___ Exercise data ___

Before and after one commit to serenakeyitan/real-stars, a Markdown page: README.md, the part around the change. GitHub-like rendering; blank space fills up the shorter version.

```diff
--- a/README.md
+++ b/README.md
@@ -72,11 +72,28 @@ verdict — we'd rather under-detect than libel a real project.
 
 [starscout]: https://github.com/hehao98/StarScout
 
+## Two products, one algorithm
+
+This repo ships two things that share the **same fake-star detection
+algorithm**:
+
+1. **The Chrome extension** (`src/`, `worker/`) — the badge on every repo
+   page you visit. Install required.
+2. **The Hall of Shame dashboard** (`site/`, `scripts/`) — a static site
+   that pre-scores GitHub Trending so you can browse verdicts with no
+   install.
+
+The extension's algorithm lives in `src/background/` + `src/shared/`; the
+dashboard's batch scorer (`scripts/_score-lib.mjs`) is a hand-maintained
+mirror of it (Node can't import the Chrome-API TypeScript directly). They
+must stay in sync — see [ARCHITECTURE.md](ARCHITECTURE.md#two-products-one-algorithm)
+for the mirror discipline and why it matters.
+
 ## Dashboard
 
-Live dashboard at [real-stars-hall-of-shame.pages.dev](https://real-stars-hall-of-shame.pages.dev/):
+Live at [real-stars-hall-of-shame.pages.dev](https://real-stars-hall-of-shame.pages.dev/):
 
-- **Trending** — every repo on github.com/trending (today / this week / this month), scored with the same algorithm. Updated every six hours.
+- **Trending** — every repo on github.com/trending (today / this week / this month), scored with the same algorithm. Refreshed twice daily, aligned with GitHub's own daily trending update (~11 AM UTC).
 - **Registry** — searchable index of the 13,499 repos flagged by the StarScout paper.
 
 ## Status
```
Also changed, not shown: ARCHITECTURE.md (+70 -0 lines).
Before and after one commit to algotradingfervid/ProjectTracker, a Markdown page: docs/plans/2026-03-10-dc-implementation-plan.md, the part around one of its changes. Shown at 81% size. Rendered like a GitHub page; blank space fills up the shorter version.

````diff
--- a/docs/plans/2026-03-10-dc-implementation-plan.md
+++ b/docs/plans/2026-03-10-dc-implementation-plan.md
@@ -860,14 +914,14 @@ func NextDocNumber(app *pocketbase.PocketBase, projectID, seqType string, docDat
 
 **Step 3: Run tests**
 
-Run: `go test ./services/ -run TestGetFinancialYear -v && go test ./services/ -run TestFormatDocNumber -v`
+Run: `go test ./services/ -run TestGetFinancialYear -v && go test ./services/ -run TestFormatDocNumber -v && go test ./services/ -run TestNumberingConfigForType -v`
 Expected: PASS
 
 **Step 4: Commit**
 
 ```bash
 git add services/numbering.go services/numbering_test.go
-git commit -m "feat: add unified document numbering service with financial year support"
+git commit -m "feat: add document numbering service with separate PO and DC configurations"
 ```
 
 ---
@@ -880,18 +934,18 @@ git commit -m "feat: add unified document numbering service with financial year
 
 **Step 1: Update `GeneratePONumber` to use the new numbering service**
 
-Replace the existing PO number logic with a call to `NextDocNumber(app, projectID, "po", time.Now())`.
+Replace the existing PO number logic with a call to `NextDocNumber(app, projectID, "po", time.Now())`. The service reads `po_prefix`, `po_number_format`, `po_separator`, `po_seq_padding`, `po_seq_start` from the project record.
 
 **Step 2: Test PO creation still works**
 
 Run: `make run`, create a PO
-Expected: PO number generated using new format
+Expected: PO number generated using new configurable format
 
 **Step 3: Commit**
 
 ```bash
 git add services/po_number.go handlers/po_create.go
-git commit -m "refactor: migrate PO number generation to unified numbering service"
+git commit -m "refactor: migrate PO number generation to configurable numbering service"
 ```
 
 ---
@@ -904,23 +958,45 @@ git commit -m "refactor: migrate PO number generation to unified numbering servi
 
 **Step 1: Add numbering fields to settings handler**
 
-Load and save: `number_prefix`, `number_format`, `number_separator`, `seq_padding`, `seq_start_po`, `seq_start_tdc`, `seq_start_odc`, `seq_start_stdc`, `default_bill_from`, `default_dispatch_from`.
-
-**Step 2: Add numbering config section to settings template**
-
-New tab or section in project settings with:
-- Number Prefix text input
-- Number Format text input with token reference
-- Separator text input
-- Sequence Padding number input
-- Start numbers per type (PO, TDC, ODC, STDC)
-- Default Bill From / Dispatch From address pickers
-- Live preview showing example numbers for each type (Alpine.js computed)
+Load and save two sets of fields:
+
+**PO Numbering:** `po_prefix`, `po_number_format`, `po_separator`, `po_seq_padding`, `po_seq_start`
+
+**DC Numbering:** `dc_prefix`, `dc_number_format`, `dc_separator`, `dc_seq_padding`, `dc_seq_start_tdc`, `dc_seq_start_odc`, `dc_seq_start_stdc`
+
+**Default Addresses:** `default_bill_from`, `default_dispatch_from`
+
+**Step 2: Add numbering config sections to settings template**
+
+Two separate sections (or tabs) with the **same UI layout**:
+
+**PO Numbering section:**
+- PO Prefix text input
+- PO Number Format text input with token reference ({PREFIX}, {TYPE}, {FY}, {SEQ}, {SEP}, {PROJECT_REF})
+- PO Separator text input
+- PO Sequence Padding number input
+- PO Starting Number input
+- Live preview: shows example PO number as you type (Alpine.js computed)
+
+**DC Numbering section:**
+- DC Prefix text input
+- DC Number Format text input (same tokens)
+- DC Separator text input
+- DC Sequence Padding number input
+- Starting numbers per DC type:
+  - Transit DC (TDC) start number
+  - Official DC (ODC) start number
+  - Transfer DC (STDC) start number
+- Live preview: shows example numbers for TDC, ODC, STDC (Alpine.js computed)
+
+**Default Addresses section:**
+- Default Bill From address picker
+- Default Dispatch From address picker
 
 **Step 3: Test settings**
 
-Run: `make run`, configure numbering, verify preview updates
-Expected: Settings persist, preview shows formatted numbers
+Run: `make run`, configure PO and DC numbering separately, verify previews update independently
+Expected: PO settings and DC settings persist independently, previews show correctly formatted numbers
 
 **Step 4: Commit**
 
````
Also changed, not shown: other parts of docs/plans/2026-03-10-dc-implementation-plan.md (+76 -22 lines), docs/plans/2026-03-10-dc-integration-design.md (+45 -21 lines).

___

▶ Try it: Take every line above that includes "same" and list it.

▶ Task response:
+This repo ships two things that share the **same fake-star detection
-- **Trending** — every repo on github.com/trending (today / this week / this month), scored with the same algorithm. Updated every six hours.
+- **Trending** — every repo on github.com/trending (today / this week / this month), scored with the same algorithm. Refreshed twice daily, aligned with GitHub's own daily trending update (~11 AM UTC).
+Two separate sections (or tabs) with the **same UI layout**:
+- DC Number Format text input (same tokens)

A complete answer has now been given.